At age 10 she had an epiphany when she saw a video of the musical "Annie." She remembers thinking at the time: "You can actually sing and dance and act at the same time? This is theater? Oh, goodie!"
But she had to satisfy her newfound interest with soundtrack cassette tapes and videotapes of live performances since there weren't many shows in her hometown.
Luis flexed her theater muscles in high school. "I was more of a director than an actress because I liked ordering people around," she says, laughing.
"Classical singing came in after I shared an apartment with music and voice majors while studying theater at the University of the Philippines," she recalls.
This was when her fascination with jingju began.
"The whole storytelling, with its presentation of music, song, speech, dance and acting, was stylized yet incredibly engaging. It presented a synthesis of art forms rolled into one unique theater experience," she adds. (She found out during her studies that Bertolt Brecht was actually a fan of jingju.)
After college, she performed with several groups, including the Bayanihan Dance Company. She eventually found her way to Beijing with a grant from the China Scholarship Council.
Luis had to learn the Chinese language for a whole year before she could even begin the performance program.
"I had to put in extra effort to translate lyrics just to understand and properly express what I was singing," she says.
Cultural adjustments were also a constant challenge. "Chopsticks posed a threat to my well-being so I always carried a fork in my bag, just in case," she quips.
To add another hurdle, her background as a singer didn't prepare her for the singing involved in jingju. "The style is different: nasal, shrill, with a different technique for resonance."
She says, "I spent at least one school year just learning the singing, acting, movement and dance for a 12-minute piece. That is how much work jingju requires of a foreigner without previous exposure to the form."
Now that she's back in Manila, Luis works at the International Affairs Office of the National Commission for Culture and the Arts while still dancing with Bayanihan.
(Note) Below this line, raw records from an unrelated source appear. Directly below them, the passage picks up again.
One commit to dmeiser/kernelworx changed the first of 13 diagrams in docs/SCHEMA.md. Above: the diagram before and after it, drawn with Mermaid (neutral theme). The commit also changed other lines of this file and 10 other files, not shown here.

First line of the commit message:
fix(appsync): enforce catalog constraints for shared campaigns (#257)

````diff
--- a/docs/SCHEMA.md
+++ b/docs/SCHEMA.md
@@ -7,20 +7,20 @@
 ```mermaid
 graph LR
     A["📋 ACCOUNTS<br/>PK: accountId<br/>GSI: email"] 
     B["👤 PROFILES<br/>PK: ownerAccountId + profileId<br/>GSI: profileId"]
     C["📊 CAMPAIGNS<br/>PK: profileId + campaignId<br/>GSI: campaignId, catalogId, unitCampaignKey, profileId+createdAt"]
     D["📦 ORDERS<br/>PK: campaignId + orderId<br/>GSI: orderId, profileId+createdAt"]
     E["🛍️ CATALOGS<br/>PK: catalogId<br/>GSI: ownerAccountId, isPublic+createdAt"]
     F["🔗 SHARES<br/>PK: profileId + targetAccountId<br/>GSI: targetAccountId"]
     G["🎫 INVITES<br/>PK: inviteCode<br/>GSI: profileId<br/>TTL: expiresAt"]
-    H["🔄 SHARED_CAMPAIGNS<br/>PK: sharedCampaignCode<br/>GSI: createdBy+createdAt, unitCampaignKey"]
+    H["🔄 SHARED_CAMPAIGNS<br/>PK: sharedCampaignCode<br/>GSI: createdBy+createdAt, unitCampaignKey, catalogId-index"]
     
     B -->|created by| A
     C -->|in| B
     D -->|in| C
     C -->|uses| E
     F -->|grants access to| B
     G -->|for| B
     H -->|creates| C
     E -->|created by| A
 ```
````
"There are some things that I learned in jingju that I am able to use discreetly in my work for Bayanihan," she says. "I hope to teach jingju in the future, and realize a joint production of a Filipino sarswela and jingju with both Filipino and Chinese artists."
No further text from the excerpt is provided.